Secretary Detzner Designates Apalachicola as Florida Main Street Program of the Month 

Recognizes organization’s contribution to preservation and restoration

TALLAHASSEE – Secretary of State Ken Detzner today announced Historic Apalachicola Main Street as the Florida Main Street Program of the Month for February 2013. The selection for this award is based on the Apalachicola program’s involvement and active participation in the Florida Main Street Program.  "I am proud to recognize Historic Apalachicola as a Main Street program of the month for the organization's commitment to historic preservation and economic development," said Secretary of State Ken Detzner. "Apalachicola's success in the Main Street Program demonstrates how communities can generate great economic opportunities by promoting heritage tourism."

Apalachicola is a small city located on northeast Florida’s gulf coast with a population of approximately 2,200.  Recognized when President James Monroe appointed the first port collector in 1822, Apalachicola has long been a center for commerce, creativity and independent thinkers. The city was incorporated in 1831 and has evolved from a port city to a lumber town to a seafood center and now a heritage tourism destination.

Originally known as a trading post called Cottonton, Apalachicola was once the third busiest port in the Gulf of Mexico. The port brought wealth and a diverse population, building the foundation for a great city. The original blueprints for Apalachicola were modeled after Philadelphia and the resemblance is still there today. In 1831, the town received its current name in tribute to the Apalachicola Tribe. In the early 20th century, the sponge trade was a major industry in the town. Apalachicola, to this day, is deeply invested in Apalachicola Bay. A variety of seafood workers, including oyster harvesters and shrimpers, still reside in Apalachicola.

Apalachicola is a unique Florida town that has a feel of "Old Florida," as a small coastal community. Although a rural area, its history has influenced Apalachicola’s rich culture. Being exposed to many world influences has shaped Apalachicola. Remnants of its colorful and diverse past remain very visible today through its many historic homes and buildings. There are more than 900 historic homes, buildings and sites in the city's historic district.

Since its designation as a Main Street community in August 2011, Apalachicola has had 78 construction and rehabilitation projects totaling $1,433,340. Nine businesses have opened, creating 21 new jobs in the downtown area. Volunteers have donated 965 hours of their time to meetings and events.  To learn more about Historic Apalachicola Main Street, contact Paulette Moss at 850.272.5224.
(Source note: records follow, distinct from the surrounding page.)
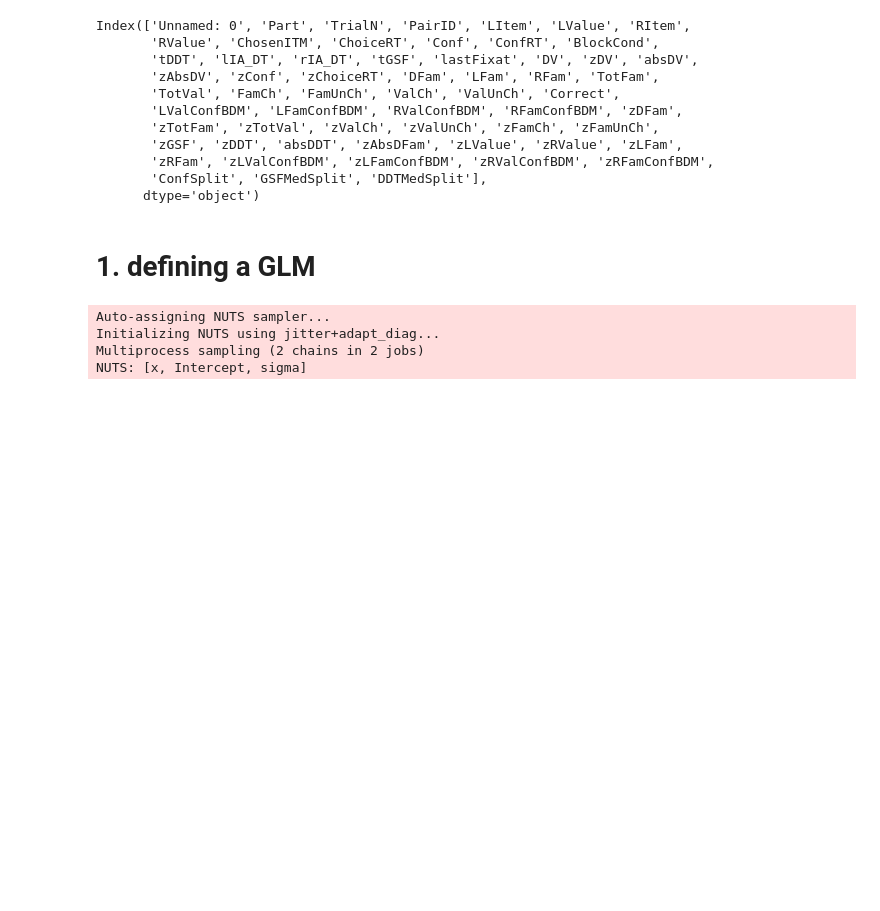
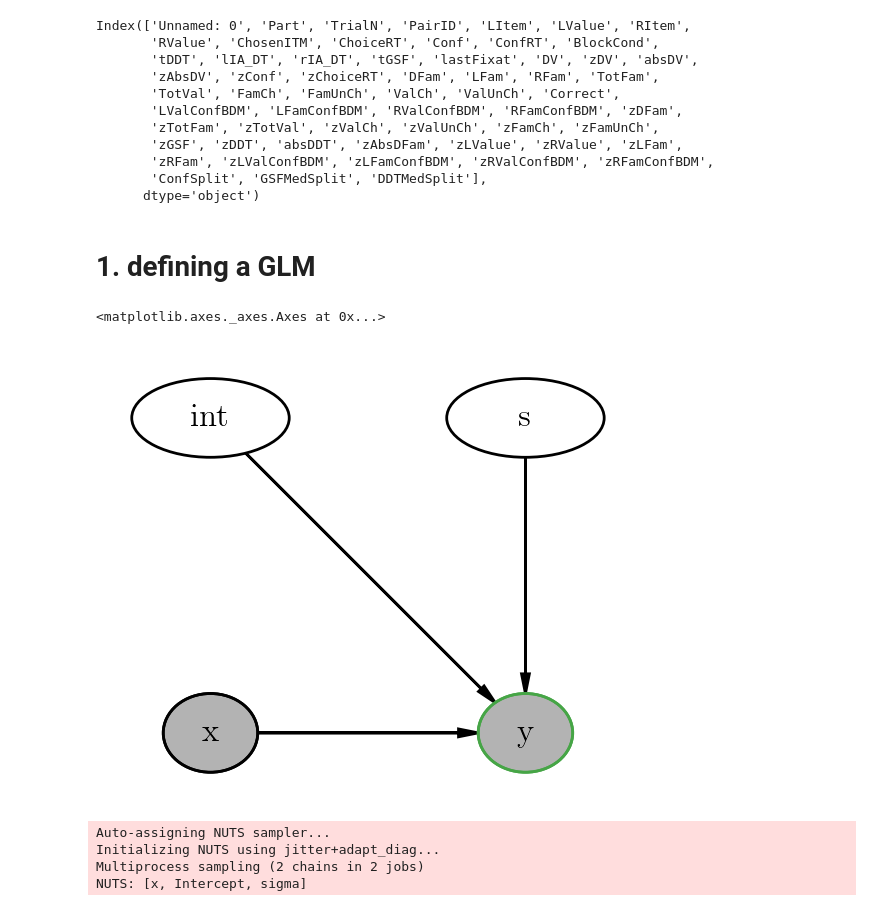
Before and after one commit to pradysepulveda/GraphModelTutorial, a Jupyter notebook: MCMCtest.ipynb, the cells around one changed output. Saved outputs shown, nothing was run; the diff lists cells and outputs as text; code cells hidden in the pictures; blank space fills up the shorter version.

```diff
--- a/MCMCtest.ipynb
+++ b/MCMCtest.ipynb
@@ -88,6 +94,35 @@ rtByPart = data_part_all.zRT.values
 confByPart = data_part_all.zConf.values
 # %% [markdown]
 # 1. defining a GLM
+# %%
+import daft
+from matplotlib import rc
+
+rc("font", family="serif", size=12)
+rc("text", usetex=True)
+
+# generate nodes for the graphical representation
+
+pgm = daft.PGM()
+
+s_color = {"ec": "#46a546"}
+
+pgm.add_node("sigma", r"s", 5, 2, aspect=2)
+pgm.add_node("intercept", r"int", 3, 2, aspect=2)
+pgm.add_node("x", r"x", 3, 0, aspect=1.2,observed = True)
+pgm.add_node("y", r"y", 5, 0, aspect=1.2,observed = True, plot_params=s_color)
+
+# add edges to the graphical model
+pgm.add_edge("sigma", "y", xoffset=-0.1)
+pgm.add_edge("intercept", "y", xoffset=-0.1)
+pgm.add_edge("x", "y", xoffset=-0.1)
+
+pgm.render(dpi = 200)
+#pgm.savefig("XX.pdf")
+#pgm.savefig("PEB_BasicModel_2GenVariance_choice_new.png", dpi=200)
+# %% [output]
+<matplotlib.axes._axes.Axes at 0x...>
+[figure, added]
 # %%
 with pm.Model() as model:  # model specifications in PyMC3 are wrapped in a with-statement
     # Define priors
```
Also changed, not shown: parts of 117 cells of this notebook.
About Florida Main Street  Florida Main Street is a technical assistance program of the Bureau of Historic Preservation, managed by the Florida Department of State’s Division of Historical Resources. The bureau conducts statewide programs aimed at identifying, evaluating and preserving Florida’s historical resources. Main Street, with its emphasis on preservation, is an effective strategy for achieving these goals in Florida’s historic retail districts. Since 1985, the bureau has offered manager training, consultant team visits, design and other technical assistance, as well as the benefit of experience gained by other Florida Main Street programs.

 

 


 
  
  
  
  
  
  
  
  
  
  
  
  
 
 
 


 

 

 

 

 

City passes resolution for Historic Apalachicola Inc. to lead economic re-development in Apalachicola

On August 11, 2010, the Apalachicola City Commission unanimously voted to endorse the newly established non-profit corporation, Historic Apalachicola Inc., in it’s application for the National Trust For Historic Preservation’s Main Street program. The Main Street program gives a framework that helps communities develop and implement their own ideas. Main Street is a volunteer-driven, locally envisioned, community based program with proven results. It is a trademarked Four Point Approach supported by eight guiding principles.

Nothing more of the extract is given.